  • 6. Foundation Learners • Adults who missed out on the schooling they need and want to be able to read, write, speak, and listen more effectively and to improve their basic maths skills. Also adults whose first language is not English who want to improve their English reading, writing, speaking and listening.
  • 7. Community Learners • Adults who want to learn with others in order to participate in their community and expand the quality of their relationships.
  • 8. Breaking Barriers Learners • Adults who want to learn more but have barriers to taking part in adult learning such as lack of family support, isolation and or poverty.
  • 9. What Learner Group Best Describes You? A B Vote in the poll C D E
  • 10. A What Learner Groups have you come across coming B into your BFS Kiosk? Type the letters in the Chat box C D E
  • 11. Do you think it is an advantage to be aware of what type of Learner Group participants come from? Type in the text chat your thoughts or Put up your hand if you would like to speak
  • 12. Adult Learning Theories Source: principle of andragogy e-learning industry 6 assumptions of Adult Learning Experience
  • 13. The need to know Adults want their learning to: • meet their needs • be relevant • help them achieve their goals.
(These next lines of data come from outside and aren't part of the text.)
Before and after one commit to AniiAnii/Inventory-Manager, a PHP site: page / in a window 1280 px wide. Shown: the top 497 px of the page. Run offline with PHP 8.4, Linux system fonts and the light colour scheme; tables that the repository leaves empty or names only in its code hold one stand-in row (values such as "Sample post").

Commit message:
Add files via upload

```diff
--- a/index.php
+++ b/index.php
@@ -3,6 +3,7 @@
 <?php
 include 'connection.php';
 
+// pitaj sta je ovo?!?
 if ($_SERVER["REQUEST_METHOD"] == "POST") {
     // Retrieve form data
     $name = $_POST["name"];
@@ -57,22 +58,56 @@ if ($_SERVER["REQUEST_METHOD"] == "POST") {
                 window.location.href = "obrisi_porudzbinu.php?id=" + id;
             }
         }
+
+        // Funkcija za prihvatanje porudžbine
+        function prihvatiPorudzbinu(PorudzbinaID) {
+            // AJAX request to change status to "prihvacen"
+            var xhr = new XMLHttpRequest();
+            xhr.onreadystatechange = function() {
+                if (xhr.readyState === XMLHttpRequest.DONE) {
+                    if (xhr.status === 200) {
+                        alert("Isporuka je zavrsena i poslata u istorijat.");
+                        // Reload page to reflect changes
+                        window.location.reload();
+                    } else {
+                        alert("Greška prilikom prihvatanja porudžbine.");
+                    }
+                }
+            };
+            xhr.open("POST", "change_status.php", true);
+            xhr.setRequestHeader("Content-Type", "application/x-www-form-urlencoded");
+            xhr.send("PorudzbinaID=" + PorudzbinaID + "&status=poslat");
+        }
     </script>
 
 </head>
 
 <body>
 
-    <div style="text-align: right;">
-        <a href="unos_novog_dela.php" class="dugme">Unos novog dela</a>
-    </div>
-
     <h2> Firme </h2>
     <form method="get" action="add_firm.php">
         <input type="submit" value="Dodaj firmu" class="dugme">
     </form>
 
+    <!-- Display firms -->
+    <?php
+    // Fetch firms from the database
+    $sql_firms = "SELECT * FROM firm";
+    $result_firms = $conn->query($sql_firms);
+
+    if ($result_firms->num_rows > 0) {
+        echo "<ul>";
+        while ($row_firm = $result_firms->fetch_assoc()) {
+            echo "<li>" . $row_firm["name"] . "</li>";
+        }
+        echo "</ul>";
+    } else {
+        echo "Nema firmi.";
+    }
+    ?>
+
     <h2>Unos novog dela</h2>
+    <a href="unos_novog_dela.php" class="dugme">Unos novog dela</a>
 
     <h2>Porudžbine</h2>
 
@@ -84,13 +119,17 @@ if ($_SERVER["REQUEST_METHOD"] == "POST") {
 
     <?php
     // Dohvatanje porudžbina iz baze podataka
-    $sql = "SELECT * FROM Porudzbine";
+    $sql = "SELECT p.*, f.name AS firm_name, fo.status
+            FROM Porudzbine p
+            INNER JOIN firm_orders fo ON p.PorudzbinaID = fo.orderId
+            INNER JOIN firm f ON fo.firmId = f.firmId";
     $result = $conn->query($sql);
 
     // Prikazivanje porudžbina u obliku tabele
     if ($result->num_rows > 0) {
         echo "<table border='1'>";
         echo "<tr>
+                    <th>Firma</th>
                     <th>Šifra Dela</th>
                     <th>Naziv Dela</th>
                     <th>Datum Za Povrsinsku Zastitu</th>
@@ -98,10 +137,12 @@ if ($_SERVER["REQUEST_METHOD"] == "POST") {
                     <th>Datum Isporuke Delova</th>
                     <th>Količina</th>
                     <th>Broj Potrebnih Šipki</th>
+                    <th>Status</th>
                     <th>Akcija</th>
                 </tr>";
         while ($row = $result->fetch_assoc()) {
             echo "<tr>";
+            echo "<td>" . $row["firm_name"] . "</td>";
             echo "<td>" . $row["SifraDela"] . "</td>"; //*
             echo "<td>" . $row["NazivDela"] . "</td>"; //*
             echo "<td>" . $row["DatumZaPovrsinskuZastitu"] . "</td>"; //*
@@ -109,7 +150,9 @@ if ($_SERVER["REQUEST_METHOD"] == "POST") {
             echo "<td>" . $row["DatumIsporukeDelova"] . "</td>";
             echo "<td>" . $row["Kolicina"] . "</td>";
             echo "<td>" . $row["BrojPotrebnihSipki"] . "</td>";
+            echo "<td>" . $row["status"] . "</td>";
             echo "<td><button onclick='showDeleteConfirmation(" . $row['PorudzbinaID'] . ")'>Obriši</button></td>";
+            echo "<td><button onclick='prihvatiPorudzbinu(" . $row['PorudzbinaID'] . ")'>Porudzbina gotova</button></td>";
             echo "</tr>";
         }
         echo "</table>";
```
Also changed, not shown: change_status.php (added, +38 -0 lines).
Why do I need to learn this? Share in the text chat something you were forced to learn but didn’t see the need… Comment on how you felt and/or if you learnt anything from the exercise?
  • 14. ‘The need to know’ can change
  • 15. Learners Self Concept • A Learner’s self concept influences their learning of new skills • The different learning Group their experiences are built on • R.E.S.P.E.C.T. • Celebrate the small successes and help build a positive learner’s self concept,
  • 16. Role of Learners experience • Adult learners are a valuable resource because they bring the richness and diversity of their lives with them Share in the text chat - something you have learnt from the seniors you have tutored that has developed you as a Tutor
  • 17. Readiness to Learn Readiness: The learning readiness of adults is closely related to the assumption of new social roles.
  • 18. Orientation to Learning Adult learners: • Are goal focused • Want timely learning • Seek meaningful learning experiences Need clear learning goals.
  • 19. Motivation Adults have a range of different motivations for selecting a course/programme. Some reasons they may choose to take a course include • • • • • To keep in touch with family and friends To make life easier To keep the mind active To live a life long dream Just because they can
  • 20. What motivates your Senior Learners? Can you Tell us here how you may motivate your seniors .
  • 21. How to help Adults Learn Give Learners Time to practice and reflect on the Learning Give regular and useful feed back Motivate further learning with recognition and rewards
  • 22. How to help Adults Learn • Encourage active Participation • Offer meaningful and Relevant Learning
  • 23. Ensure Multi–sensory Learning (using the 5 senses) CHALLENGE Can we tap into the taste and smell senses when teaching computers with BFS users? Share how in the text chat
  • 24. Thankyou! Key notes re Adult Learning on https://ala.asn.au/adult-learning/